**** Source material ****

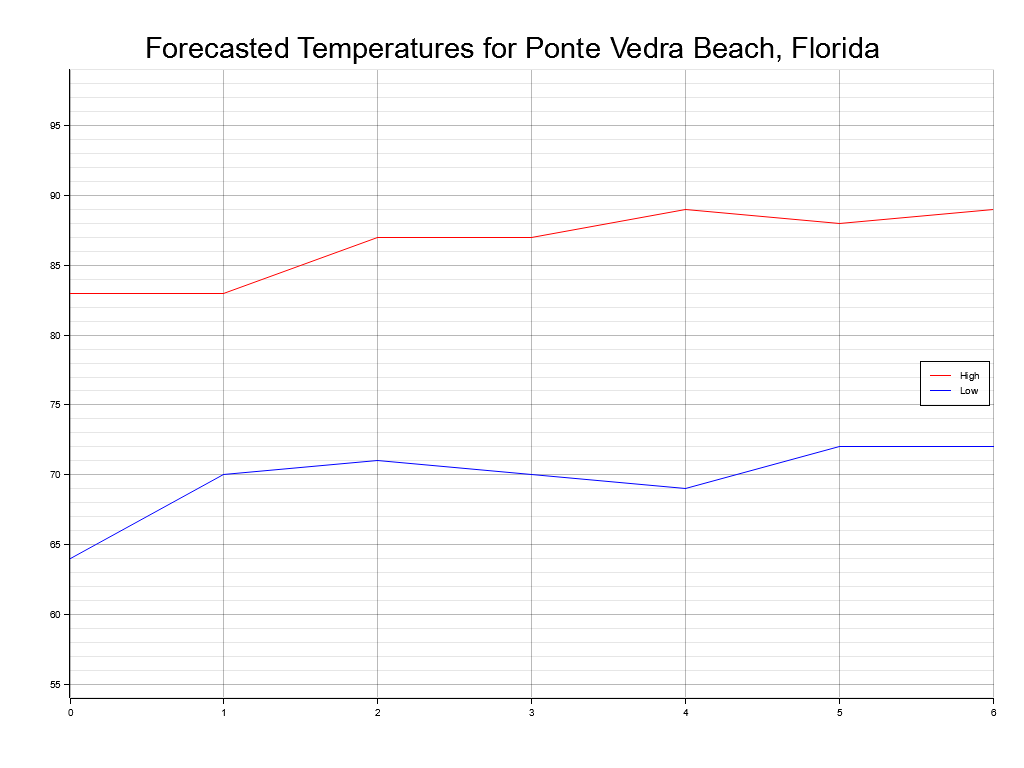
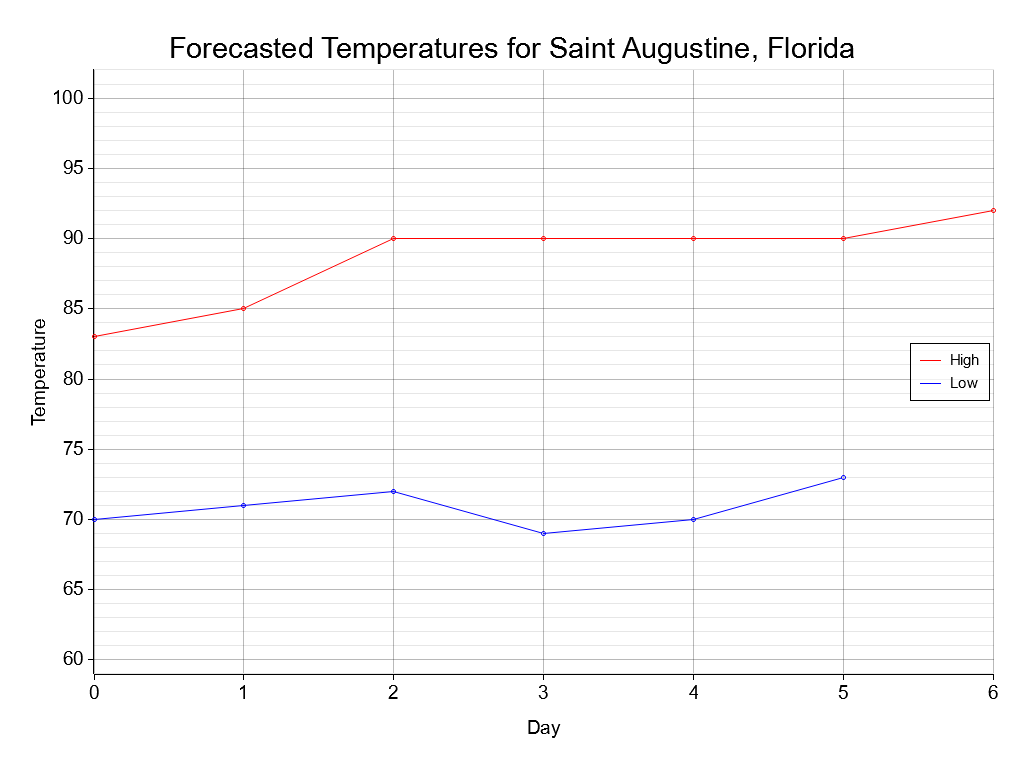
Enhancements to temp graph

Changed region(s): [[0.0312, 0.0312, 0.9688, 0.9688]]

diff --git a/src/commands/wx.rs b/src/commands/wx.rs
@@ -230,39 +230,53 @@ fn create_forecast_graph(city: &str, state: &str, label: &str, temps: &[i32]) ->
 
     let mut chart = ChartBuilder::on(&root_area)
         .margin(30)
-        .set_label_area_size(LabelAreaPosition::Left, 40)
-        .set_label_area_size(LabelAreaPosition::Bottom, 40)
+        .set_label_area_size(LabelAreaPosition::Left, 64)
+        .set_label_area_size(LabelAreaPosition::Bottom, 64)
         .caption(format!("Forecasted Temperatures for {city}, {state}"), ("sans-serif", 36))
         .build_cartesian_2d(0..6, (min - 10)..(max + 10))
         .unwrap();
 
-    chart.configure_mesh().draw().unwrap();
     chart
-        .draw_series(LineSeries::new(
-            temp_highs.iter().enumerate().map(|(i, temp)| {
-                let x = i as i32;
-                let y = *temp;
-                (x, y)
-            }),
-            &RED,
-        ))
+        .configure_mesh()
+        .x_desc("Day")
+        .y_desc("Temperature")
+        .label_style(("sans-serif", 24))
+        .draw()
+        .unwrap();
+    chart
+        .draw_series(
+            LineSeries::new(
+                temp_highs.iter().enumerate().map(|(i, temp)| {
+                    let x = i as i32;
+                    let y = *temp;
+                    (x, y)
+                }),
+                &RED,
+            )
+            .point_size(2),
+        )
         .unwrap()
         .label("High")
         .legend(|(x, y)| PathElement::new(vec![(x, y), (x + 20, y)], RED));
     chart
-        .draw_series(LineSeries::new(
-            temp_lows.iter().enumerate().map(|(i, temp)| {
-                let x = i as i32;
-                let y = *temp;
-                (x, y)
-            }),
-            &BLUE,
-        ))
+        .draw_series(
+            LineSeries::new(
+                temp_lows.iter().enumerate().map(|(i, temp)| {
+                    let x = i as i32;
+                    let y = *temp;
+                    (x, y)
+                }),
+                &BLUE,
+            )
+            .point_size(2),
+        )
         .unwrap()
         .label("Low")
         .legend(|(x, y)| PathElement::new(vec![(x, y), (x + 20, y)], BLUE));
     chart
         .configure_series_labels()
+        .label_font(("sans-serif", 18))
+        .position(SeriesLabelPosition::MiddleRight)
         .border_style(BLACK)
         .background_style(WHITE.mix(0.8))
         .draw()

****

Only lines holding the word "BLUE" are wanted; list them all from the material.

**Exercise response:**
-            &BLUE,
+                &BLUE,
         .legend(|(x, y)| PathElement::new(vec![(x, y), (x + 20, y)], BLUE));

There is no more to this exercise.